[[ TASK INPUTS open ]]

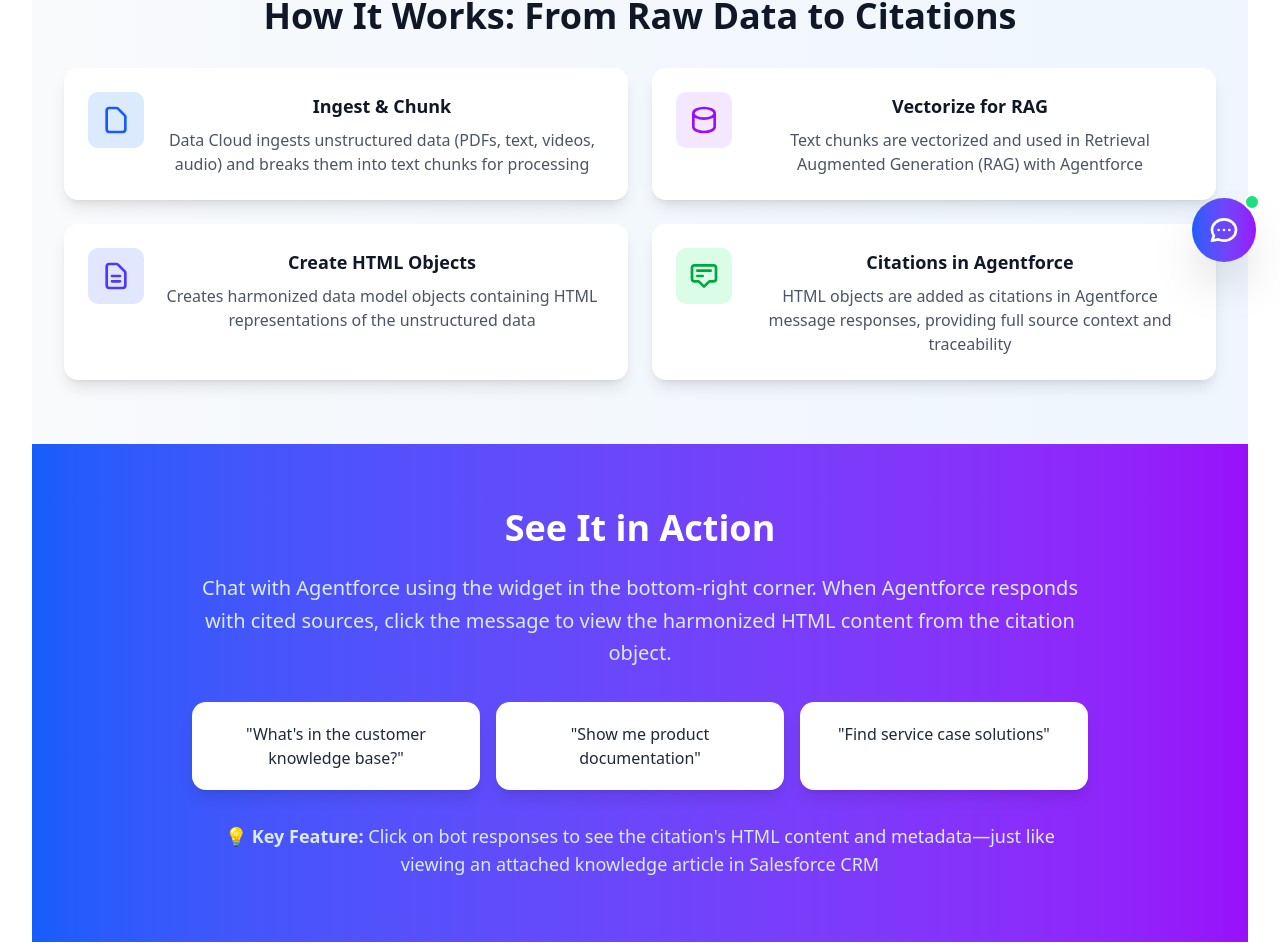
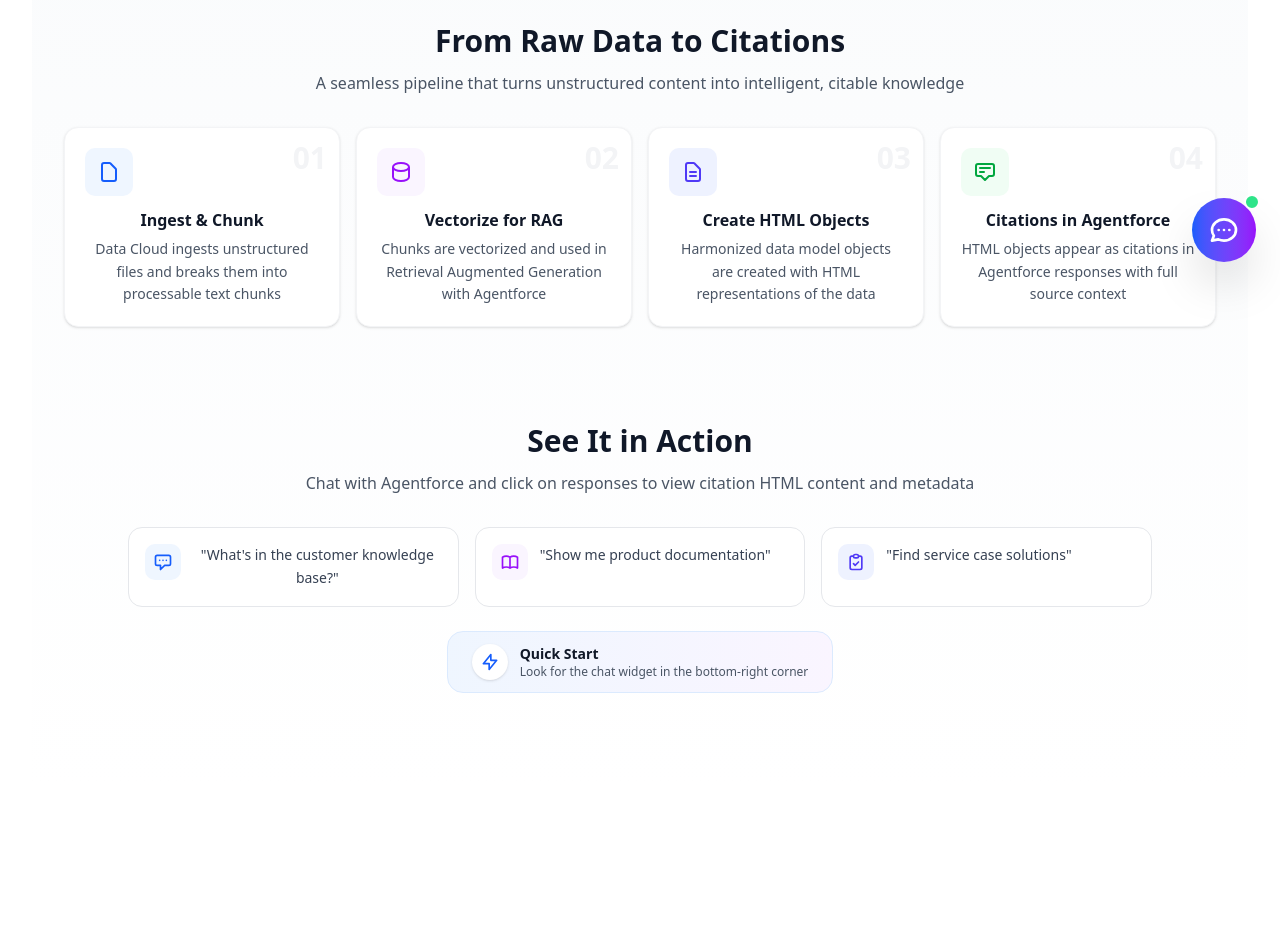
Before and after one commit to mvrzan/salesforce-data-cloud-unstructured-harmonization, a React (Vite) app in the folder client/: page / in a window 1280 px wide. Shown: the part 514-1466 px from the top of the page. After the commit the page ends 1335 px from the top, so only its background shows below. Built offline with nearby package versions, Linux system fonts and the light colour scheme.

Commit message:
refactor WelcomeContent component for improved layout, enhanced user engagement, and clearer messaging

```diff
--- a/client/src/components/content/WelcomeContent.tsx
+++ b/client/src/components/content/WelcomeContent.tsx
@@ -1,28 +1,48 @@
 export const WelcomeContent = () => {
   return (
-    <div className="w-full">
-      {/* Hero Introduction - Full Width */}
-      <section className="bg-linear-to-br from-blue-500 via-purple-500 to-indigo-600 text-white py-16 px-6">
-        <div className="max-w-6xl mx-auto text-center">
-          <h2 className="text-4xl md:text-5xl font-bold mb-6">Unstructured Data Harmonization</h2>
-          <p className="text-xl md:text-2xl leading-relaxed max-w-4xl mx-auto">
-            See how Data Cloud transforms unstructured data (PDFs, text, videos, audio) into harmonized data model
-            objects with HTML representations—making knowledge accessible in Salesforce CRM and Agentforce citations.
+    <div className="w-full bg-linear-to-b from-slate-50 to-white">
+      {/* Hero Introduction - Clean & Modern */}
+      <section className="py-12 px-6">
+        <div className="max-w-5xl mx-auto">
+          <div className="text-center space-y-4">
+            <div className="inline-block">
+              <span className="px-4 py-2 bg-blue-100 text-blue-700 rounded-full text-sm font-semibold">
+                Data Cloud + Agentforce
+              </span>
+            </div>
+            <h1 className="text-4xl md:text-5xl font-bold text-gray-900 leading-tight">
+              Unstructured Data
+              <br />
+              <span className="bg-linear-to-r from-blue-600 to-purple-600 bg-clip-text text-transparent">
+                Harmonization
+              </span>
+            </h1>
+            <p className="text-lg text-gray-600 leading-relaxed max-w-3xl mx-auto">
+              Transform unstructured data into actionable knowledge. Data Cloud converts PDFs, text, videos, and audio
+              into harmonized HTML objects—accessible in Salesforce CRM and Agentforce citations.
             </p>
+          </div>
         </div>
       </section>
 
-      {/* How Agentforce Helps - Colored Background */}
-      <section className="bg-linear-to-r from-slate-50 to-blue-50 py-16 px-6">
+      {/* How It Works - Card Layout */}
+      <section className="py-12 px-6">
         <div className="max-w-6xl mx-auto">
-          <h2 className="text-3xl md:text-4xl font-bold text-gray-900 mb-8 text-center">
-            How It Works: From Raw Data to Citations
-          </h2>
-          <div className="grid md:grid-cols-2 gap-6">
-            <div className="bg-white rounded-xl shadow-lg p-6 hover:shadow-xl transition-shadow">
-              <div className="flex items-start gap-4">
-                <div className="bg-blue-100 rounded-lg p-3">
-                  <svg className="w-8 h-8 text-blue-600" fill="none" stroke="currentColor" viewBox="0 0 24 24">
+          <div className="text-center mb-8">
+            <h2 className="text-2xl md:text-3xl font-bold text-gray-900 mb-3">From Raw Data to Citations</h2>
+            <p className="text-base text-gray-600 max-w-2xl mx-auto">
+              A seamless pipeline that turns unstructured content into intelligent, citable knowledge
+            </p>
+          </div>
+
+          <div className="grid md:grid-cols-2 lg:grid-cols-4 gap-4">
+            {/* Card 1 */}
+            <div className="group relative bg-white rounded-xl p-5 shadow-sm border border-gray-100 hover:shadow-lg hover:border-blue-200 transition-all duration-300">
+              <div className="absolute top-3 right-3 text-3xl font-bold text-gray-100 group-hover:text-blue-100 transition-colors">
+                01
+              </div>
+              <div className="bg-blue-50 w-12 h-12 rounded-lg flex items-center justify-center mb-3 group-hover:bg-blue-100 transition-colors">
+                <svg className="w-6 h-6 text-blue-600" fill="none" stroke="currentColor" viewBox="0 0 24 24">
                   <path
                     strokeLinecap="round"
                     strokeLinejoin="round"
@@ -31,20 +51,19 @@
                   />
                 </svg>
               </div>
-                <div>
-                  <h3 className="font-bold text-lg text-gray-900 mb-2">Ingest & Chunk</h3>
-                  <p className="text-gray-600">
-                    Data Cloud ingests unstructured data (PDFs, text, videos, audio) and breaks them into text chunks
-                    for processing
+              <h3 className="font-bold text-base text-gray-900 mb-1.5">Ingest & Chunk</h3>
+              <p className="text-gray-600 text-sm leading-relaxed">
+                Data Cloud ingests unstructured files and breaks them into processable text chunks
               </p>
             </div>
+
+            {/* Card 2 */}
+            <div className="group relative bg-white rounded-xl p-5 shadow-sm border border-gray-100 hover:shadow-lg hover:border-purple-200 transition-all duration-300">
+              <div className="absolute top-3 right-3 text-3xl font-bold text-gray-100 group-hover:text-purple-100 transition-colors">
+                02
               </div>
-            </div>
-
-            <div className="bg-white rounded-xl shadow-lg p-6 hover:shadow-xl transition-shadow">
-              <div className="flex items-start gap-4">
-                <div className="bg-purple-100 rounded-lg p-3">
-                  <svg className="w-8 h-8 text-purple-600" fill="none" stroke="currentColor" viewBox="0 0 24 24">
+              <div className="bg-purple-50 w-12 h-12 rounded-lg flex items-center justify-center mb-3 group-hover:bg-purple-100 transition-colors">
+                <svg className="w-6 h-6 text-purple-600" fill="none" stroke="currentColor" viewBox="0 0 24 24">
                   <path
                     strokeLinecap="round"
                     strokeLinejoin="round"
@@ -53,19 +72,19 @@
                   />
                 </svg>
               </div>
-                <div>
-                  <h3 className="font-bold text-lg text-gray-900 mb-2">Vectorize for RAG</h3>
-                  <p className="text-gray-600">
-                    Text chunks are vectorized and used in Retrieval Augmented Generation (RAG) with Agentforce
+              <h3 className="font-bold text-base text-gray-900 mb-1.5">Vectorize for RAG</h3>
+              <p className="text-gray-600 text-sm leading-relaxed">
+                Chunks are vectorized and used in Retrieval Augmented Generation with Agentforce
               </p>
             </div>
+
+            {/* Card 3 */}
+            <div className="group relative bg-white rounded-xl p-5 shadow-sm border border-gray-100 hover:shadow-lg hover:border-indigo-200 transition-all duration-300">
+              <div className="absolute top-3 right-3 text-3xl font-bold text-gray-100 group-hover:text-indigo-100 transition-colors">
+                03
               </div>
-            </div>
-
-            <div className="bg-white rounded-xl shadow-lg p-6 hover:shadow-xl transition-shadow">
-              <div className="flex items-start gap-4">
-                <div className="bg-indigo-100 rounded-lg p-3">
-                  <svg className="w-8 h-8 text-indigo-600" fill="none" stroke="currentColor" viewBox="0 0 24 24">
+              <div className="bg-indigo-50 w-12 h-12 rounded-lg flex items-center justify-center mb-3 group-hover:bg-indigo-100 transition-colors">
+                <svg className="w-6 h-6 text-indigo-600" fill="none" stroke="currentColor" viewBox="0 0 24 24">
                   <path
                     strokeLinecap="round"
                     strokeLinejoin="round"
@@ -74,19 +93,19 @@
                   />
                 </svg>
               </div>
-                <div>
-                  <h3 className="font-bold text-lg text-gray-900 mb-2">Create HTML Objects</h3>
-                  <p className="text-gray-600">
-                    Creates harmonized data model objects containing HTML representations of the unstructured data
+              <h3 className="font-bold text-base text-gray-900 mb-1.5">Create HTML Objects</h3>
+              <p className="text-gray-600 text-sm leading-relaxed">
+                Harmonized data model objects are created with HTML representations of the data
               </p>
             </div>
+
+            {/* Card 4 */}
+            <div className="group relative bg-white rounded-xl p-5 shadow-sm border border-gray-100 hover:shadow-lg hover:border-green-200 transition-all duration-300">
+              <div className="absolute top-3 right-3 text-3xl font-bold text-gray-100 group-hover:text-green-100 transition-colors">
+                04
               </div>
-            </div>
-
-            <div className="bg-white rounded-xl shadow-lg p-6 hover:shadow-xl transition-shadow">
-              <div className="flex items-start gap-4">
-                <div className="bg-green-100 rounded-lg p-3">
-                  <svg className="w-8 h-8 text-green-600" fill="none" stroke="currentColor" viewBox="0 0 24 24">
+              <div className="bg-green-50 w-12 h-12 rounded-lg flex items-center justify-center mb-3 group-hover:bg-green-100 transition-colors">
+                <svg className="w-6 h-6 text-green-600" fill="none" stroke="currentColor" viewBox="0 0 24 24">
                   <path
                     strokeLinecap="round"
                     strokeLinejoin="round"
@@ -95,43 +114,89 @@
                   />
                 </svg>
               </div>
-                <div>
-                  <h3 className="font-bold text-lg text-gray-900 mb-2">Citations in Agentforce</h3>
-                  <p className="text-gray-600">
-                    HTML objects are added as citations in Agentforce message responses, providing full source context
-                    and traceability
+              <h3 className="font-bold text-base text-gray-900 mb-1.5">Citations in Agentforce</h3>
+              <p className="text-gray-600 text-sm leading-relaxed">
+                HTML objects appear as citations in Agentforce responses with full source context
               </p>
-                </div>
-              </div>
             </div>
           </div>
         </div>
       </section>
 
-      {/* Try It Out - Call to Action */}
-      <section className="bg-linear-to-r from-blue-600 to-purple-600 py-16 px-6">
-        <div className="max-w-4xl mx-auto">
-          <h2 className="text-3xl md:text-4xl font-bold text-white mb-6 text-center">See It in Action</h2>
-          <p className="text-xl text-blue-100 leading-relaxed mb-8 text-center">
-            Chat with Agentforce using the widget in the bottom-right corner. When Agentforce responds with cited
-            sources, click the message to view the harmonized HTML content from the citation object.
+      {/* Try It Out - Minimal CTA */}
+      <section className="py-12 px-6 pb-24">
+        <div className="max-w-5xl mx-auto">
+          <div className="text-center mb-8">
+            <h2 className="text-2xl md:text-3xl font-bold text-gray-900 mb-3">See It in Action</h2>
+            <p className="text-base text-gray-600 max-w-2xl mx-auto">
+              Chat with Agentforce and click on responses to view citation HTML content and metadata
             </p>
-          <div className="grid md:grid-cols-3 gap-4">
-            <div className="bg-white bg-opacity-90 backdrop-blur rounded-xl p-5 shadow-lg hover:bg-opacity-100 transition-all">
-              <p className="text-gray-800 font-medium">"What's in the customer knowledge base?"</p>
           </div>
-            <div className="bg-white bg-opacity-90 backdrop-blur rounded-xl p-5 shadow-lg hover:bg-opacity-100 transition-all">
-              <p className="text-gray-800 font-medium">"Show me product documentation"</p>
+
+          <div className="grid md:grid-cols-3 gap-4 mb-6">
+            <div className="group bg-white rounded-xl p-4 border border-gray-200 hover:border-blue-300 hover:shadow-lg transition-all cursor-pointer">
+              <div className="flex items-start gap-3">
+                <div className="bg-blue-50 rounded-lg p-2 group-hover:bg-blue-100 transition-colors">
+                  <svg className="w-5 h-5 text-blue-600" fill="none" stroke="currentColor" viewBox="0 0 24 24">
+                    <path
+                      strokeLinecap="round"
+                      strokeLinejoin="round"
+                      strokeWidth={2}
+                      d="M8 10h.01M12 10h.01M16 10h.01M9 16H5a2 2 0 01-2-2V6a2 2 0 012-2h14a2 2 0 012 2v8a2 2 0 01-2 2h-5l-5 5v-5z"
+                    />
+                  </svg>
                 </div>
-            <div className="bg-white bg-opacity-90 backdrop-blur rounded-xl p-5 shadow-lg hover:bg-opacity-100 transition-all">
-              <p className="text-gray-800 font-medium">"Find service case solutions"</p>
+                <p className="text-gray-700 font-medium text-sm leading-relaxed">
+                  "What's in the customer knowledge base?"
+                </p>
               </div>
             </div>
-          <div className="mt-8 text-center">
-            <p className="text-blue-100 text-lg">
-              💡 <span className="font-semibold">Key Feature:</span> Click on bot responses to see the citation's HTML
-              content and metadata—just like viewing an attached knowledge article in Salesforce CRM
-            </p>
+
+            <div className="group bg-white rounded-xl p-4 border border-gray-200 hover:border-purple-300 hover:shadow-lg transition-all cursor-pointer">
+              <div className="flex items-start gap-3">
+                <div className="bg-purple-50 rounded-lg p-2 group-hover:bg-purple-100 transition-colors">
+                  <svg className="w-5 h-5 text-purple-600" fill="none" stroke="currentColor" viewBox="0 0 24 24">
+                    <path
+                      strokeLinecap="round"
+                      strokeLinejoin="round"
+                      strokeWidth={2}
+                      d="M12 6.253v13m0-13C10.832 5.477 9.246 5 7.5 5S4.168 5.477 3 6.253v13C4.168 18.477 5.754 18 7.5 18s3.332.477 4.5 1.253m0-13C13.168 5.477 14.754 5 16.5 5c1.747 0 3.332.477 4.5 1.253v13C19.832 18.477 18.247 18 16.5 18c-1.746 0-3.332.477-4.5 1.253"
+                    />
+                  </svg>
+                </div>
+                <p className="text-gray-700 font-medium text-sm leading-relaxed">"Show me product documentation"</p>
+              </div>
+            </div>
+
+            <div className="group bg-white rounded-xl p-4 border border-gray-200 hover:border-indigo-300 hover:shadow-lg transition-all cursor-pointer">
+              <div className="flex items-start gap-3">
+                <div className="bg-indigo-50 rounded-lg p-2 group-hover:bg-indigo-100 transition-colors">
+                  <svg className="w-5 h-5 text-indigo-600" fill="none" stroke="currentColor" viewBox="0 0 24 24">
+                    <path
+                      strokeLinecap="round"
+                      strokeLinejoin="round"
+                      strokeWidth={2}
+                      d="M9 5H7a2 2 0 00-2 2v12a2 2 0 002 2h10a2 2 0 002-2V7a2 2 0 00-2-2h-2M9 5a2 2 0 002 2h2a2 2 0 002-2M9 5a2 2 0 012-2h2a2 2 0 012 2m-6 9l2 2 4-4"
+                    />
+                  </svg>
+                </div>
+                <p className="text-gray-700 font-medium text-sm leading-relaxed">"Find service case solutions"</p>
+              </div>
+            </div>
+          </div>
+
+          <div className="text-center">
+            <div className="inline-flex items-center gap-3 bg-linear-to-r from-blue-50 to-purple-50 rounded-2xl px-6 py-3 border border-blue-100">
+              <div className="bg-white rounded-full p-2 shadow-sm">
+                <svg className="w-5 h-5 text-blue-600" fill="none" stroke="currentColor" viewBox="0 0 24 24">
+                  <path strokeLinecap="round" strokeLinejoin="round" strokeWidth={2} d="M13 10V3L4 14h7v7l9-11h-7z" />
+                </svg>
+              </div>
+              <div className="text-left">
+                <p className="text-sm font-semibold text-gray-900">Quick Start</p>
+                <p className="text-xs text-gray-600">Look for the chat widget in the bottom-right corner</p>
+              </div>
+            </div>
           </div>
         </div>
       </section>
```
Lines whose indentation alone changed are shown as unchanged.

[[ TASK INPUTS closed ]]

* BRIEF *
Pull out all lines from the entries above that include the word "auto".

* ANSWER SPACE *
-        <div className="max-w-6xl mx-auto text-center">
-          <p className="text-xl md:text-2xl leading-relaxed max-w-4xl mx-auto">
+        <div className="max-w-5xl mx-auto">
+            <p className="text-lg text-gray-600 leading-relaxed max-w-3xl mx-auto">
         <div className="max-w-6xl mx-auto">
+            <p className="text-base text-gray-600 max-w-2xl mx-auto">
-        <div className="max-w-4xl mx-auto">
+        <div className="max-w-5xl mx-auto">
+            <p className="text-base text-gray-600 max-w-2xl mx-auto">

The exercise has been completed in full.